▸ **Exercise aim**
Count how many lines below contain the word "later", then give that number alone.

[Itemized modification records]
▶

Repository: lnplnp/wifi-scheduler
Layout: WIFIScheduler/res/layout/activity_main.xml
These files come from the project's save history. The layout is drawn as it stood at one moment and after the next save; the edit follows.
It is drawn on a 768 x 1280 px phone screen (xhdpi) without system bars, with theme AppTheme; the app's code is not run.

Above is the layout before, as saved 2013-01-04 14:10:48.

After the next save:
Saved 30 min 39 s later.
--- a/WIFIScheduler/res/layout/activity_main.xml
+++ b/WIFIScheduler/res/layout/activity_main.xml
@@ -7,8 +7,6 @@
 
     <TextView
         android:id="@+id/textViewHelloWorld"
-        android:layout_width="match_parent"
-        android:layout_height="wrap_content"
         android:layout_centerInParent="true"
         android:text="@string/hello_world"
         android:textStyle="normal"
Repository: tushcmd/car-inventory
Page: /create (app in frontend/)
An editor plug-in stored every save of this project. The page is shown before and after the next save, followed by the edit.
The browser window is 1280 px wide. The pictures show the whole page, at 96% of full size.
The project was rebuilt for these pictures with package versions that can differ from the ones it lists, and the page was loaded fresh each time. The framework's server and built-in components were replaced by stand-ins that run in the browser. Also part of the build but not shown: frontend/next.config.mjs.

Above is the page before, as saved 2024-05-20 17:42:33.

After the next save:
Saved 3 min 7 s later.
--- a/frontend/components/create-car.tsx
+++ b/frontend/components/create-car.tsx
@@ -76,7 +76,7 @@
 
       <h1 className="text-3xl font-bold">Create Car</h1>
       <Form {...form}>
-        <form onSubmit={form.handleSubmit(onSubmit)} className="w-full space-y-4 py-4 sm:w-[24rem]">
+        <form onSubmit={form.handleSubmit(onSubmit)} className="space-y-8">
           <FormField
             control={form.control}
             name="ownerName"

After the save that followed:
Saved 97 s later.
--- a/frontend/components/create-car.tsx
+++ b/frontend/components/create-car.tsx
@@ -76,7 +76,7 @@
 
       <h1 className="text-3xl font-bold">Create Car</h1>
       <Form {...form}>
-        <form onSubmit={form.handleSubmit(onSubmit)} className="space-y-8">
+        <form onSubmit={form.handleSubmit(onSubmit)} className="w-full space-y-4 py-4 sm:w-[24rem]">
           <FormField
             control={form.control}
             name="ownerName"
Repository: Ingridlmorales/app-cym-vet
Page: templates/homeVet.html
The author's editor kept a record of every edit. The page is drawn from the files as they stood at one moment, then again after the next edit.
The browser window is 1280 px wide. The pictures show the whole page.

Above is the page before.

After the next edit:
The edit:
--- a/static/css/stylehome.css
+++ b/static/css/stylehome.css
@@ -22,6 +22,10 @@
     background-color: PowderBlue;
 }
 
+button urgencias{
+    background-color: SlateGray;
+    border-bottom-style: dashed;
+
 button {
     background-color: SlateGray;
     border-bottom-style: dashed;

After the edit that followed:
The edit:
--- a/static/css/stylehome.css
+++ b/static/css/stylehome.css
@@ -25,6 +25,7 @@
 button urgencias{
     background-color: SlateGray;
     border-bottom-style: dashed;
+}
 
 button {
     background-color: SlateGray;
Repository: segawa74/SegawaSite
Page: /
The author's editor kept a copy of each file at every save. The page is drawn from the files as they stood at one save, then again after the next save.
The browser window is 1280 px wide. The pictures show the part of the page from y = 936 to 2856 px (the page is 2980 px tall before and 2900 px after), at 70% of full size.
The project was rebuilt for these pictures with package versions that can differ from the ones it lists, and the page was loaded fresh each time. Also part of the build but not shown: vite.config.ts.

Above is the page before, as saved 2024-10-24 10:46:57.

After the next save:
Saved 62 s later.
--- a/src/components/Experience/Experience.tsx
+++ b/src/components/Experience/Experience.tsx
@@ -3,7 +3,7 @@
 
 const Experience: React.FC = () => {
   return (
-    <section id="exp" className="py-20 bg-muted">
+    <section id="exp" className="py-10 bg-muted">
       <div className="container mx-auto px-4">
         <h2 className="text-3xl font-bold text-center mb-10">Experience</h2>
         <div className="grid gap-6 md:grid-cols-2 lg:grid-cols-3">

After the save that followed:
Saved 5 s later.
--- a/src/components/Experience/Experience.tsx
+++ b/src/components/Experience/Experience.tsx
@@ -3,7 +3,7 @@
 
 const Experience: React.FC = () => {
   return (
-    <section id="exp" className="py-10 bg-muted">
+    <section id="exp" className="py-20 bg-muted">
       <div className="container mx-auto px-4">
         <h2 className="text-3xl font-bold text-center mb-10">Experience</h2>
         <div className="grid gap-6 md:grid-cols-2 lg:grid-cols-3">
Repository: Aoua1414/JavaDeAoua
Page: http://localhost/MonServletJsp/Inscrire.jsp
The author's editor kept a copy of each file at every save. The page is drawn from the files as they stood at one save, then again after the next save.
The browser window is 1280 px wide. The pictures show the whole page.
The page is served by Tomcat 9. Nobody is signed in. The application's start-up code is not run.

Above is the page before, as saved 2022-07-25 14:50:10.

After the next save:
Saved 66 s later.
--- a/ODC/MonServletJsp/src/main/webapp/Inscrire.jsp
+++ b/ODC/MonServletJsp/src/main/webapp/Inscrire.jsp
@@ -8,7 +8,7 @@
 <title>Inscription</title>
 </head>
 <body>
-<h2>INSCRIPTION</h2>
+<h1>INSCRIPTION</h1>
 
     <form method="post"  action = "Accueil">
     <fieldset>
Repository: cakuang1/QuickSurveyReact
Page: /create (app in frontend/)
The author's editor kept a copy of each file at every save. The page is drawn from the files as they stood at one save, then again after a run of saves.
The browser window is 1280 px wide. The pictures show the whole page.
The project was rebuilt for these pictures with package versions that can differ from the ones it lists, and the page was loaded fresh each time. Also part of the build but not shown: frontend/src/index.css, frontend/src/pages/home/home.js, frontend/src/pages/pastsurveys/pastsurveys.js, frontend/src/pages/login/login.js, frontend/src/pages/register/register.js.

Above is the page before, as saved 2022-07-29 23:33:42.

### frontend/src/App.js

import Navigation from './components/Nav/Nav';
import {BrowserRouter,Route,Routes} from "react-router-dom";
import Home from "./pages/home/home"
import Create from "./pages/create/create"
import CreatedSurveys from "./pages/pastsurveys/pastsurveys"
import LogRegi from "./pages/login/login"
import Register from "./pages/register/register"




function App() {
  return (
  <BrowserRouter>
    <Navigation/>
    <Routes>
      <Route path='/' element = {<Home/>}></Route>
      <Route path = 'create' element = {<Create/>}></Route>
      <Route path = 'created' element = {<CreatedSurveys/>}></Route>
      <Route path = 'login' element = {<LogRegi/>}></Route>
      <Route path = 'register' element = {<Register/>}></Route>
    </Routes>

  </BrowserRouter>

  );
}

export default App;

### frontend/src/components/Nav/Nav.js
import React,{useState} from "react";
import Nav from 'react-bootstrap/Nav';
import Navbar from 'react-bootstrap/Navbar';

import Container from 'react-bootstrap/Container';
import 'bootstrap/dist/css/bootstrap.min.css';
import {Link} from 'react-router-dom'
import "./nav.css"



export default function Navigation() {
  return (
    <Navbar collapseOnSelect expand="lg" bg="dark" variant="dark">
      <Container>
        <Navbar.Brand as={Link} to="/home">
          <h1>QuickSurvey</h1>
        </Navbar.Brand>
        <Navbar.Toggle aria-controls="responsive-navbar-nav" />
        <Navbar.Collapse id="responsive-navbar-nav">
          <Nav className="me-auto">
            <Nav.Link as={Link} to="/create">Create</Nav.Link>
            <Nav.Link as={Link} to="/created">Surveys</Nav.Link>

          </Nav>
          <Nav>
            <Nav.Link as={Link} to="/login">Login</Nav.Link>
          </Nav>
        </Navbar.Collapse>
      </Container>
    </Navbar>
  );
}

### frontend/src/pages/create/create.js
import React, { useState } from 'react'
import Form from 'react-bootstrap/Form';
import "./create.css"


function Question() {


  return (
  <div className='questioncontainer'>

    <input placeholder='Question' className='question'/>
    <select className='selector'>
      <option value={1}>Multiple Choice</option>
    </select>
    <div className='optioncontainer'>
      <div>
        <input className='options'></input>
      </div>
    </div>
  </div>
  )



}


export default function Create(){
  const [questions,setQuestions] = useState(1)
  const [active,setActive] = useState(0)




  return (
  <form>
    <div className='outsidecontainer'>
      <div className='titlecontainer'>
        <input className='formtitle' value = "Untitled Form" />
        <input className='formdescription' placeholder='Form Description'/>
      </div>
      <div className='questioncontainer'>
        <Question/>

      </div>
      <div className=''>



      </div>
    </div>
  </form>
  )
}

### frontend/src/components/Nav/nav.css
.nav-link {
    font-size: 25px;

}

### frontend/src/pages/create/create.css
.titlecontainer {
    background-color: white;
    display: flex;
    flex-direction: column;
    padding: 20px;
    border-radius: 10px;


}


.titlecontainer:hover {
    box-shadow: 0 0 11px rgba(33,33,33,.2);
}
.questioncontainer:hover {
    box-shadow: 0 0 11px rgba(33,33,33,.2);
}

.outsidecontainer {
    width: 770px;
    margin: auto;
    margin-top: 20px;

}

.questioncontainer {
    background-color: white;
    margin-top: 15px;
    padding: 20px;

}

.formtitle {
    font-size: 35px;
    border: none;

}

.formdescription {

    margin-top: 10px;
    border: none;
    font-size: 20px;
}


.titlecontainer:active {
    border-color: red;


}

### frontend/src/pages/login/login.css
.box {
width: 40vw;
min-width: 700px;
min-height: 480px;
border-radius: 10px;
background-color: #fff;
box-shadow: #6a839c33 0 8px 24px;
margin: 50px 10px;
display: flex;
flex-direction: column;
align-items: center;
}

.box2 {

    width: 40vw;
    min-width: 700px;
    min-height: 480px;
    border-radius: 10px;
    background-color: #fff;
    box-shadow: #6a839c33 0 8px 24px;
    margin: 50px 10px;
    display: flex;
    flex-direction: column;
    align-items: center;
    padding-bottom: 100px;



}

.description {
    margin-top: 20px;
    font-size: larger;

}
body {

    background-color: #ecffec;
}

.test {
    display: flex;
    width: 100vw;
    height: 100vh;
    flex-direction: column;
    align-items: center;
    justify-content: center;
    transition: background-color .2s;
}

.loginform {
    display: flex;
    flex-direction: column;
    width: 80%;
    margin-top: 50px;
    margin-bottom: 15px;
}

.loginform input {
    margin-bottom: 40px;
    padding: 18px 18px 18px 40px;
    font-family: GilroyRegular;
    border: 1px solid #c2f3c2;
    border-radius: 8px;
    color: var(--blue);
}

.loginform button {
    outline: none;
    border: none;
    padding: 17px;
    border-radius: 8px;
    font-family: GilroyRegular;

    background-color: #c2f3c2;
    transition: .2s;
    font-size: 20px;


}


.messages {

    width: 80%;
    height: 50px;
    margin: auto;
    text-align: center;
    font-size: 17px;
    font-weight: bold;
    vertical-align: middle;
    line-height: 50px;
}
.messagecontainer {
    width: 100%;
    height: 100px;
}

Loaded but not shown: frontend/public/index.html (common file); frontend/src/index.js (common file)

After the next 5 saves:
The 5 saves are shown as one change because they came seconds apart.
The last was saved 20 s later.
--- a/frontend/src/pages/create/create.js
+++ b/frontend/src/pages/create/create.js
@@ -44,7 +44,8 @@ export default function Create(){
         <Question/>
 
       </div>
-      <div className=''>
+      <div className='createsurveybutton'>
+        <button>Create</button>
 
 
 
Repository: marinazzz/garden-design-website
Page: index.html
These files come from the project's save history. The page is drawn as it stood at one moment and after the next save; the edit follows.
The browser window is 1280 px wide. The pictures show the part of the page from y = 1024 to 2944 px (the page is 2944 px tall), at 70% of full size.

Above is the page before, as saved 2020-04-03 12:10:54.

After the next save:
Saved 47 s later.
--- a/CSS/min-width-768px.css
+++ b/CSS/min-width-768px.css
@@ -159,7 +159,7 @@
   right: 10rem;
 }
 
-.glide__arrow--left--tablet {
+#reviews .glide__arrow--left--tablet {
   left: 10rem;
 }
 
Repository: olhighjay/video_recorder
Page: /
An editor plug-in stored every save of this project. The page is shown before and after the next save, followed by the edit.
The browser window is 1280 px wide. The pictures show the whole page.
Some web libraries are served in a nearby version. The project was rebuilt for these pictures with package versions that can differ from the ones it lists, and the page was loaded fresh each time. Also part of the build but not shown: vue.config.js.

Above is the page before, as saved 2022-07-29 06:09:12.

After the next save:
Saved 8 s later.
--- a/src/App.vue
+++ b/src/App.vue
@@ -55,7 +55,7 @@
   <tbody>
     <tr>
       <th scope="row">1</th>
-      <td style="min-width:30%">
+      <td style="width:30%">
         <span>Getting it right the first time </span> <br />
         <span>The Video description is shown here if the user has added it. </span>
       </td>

◀

▸ **Written solution**
9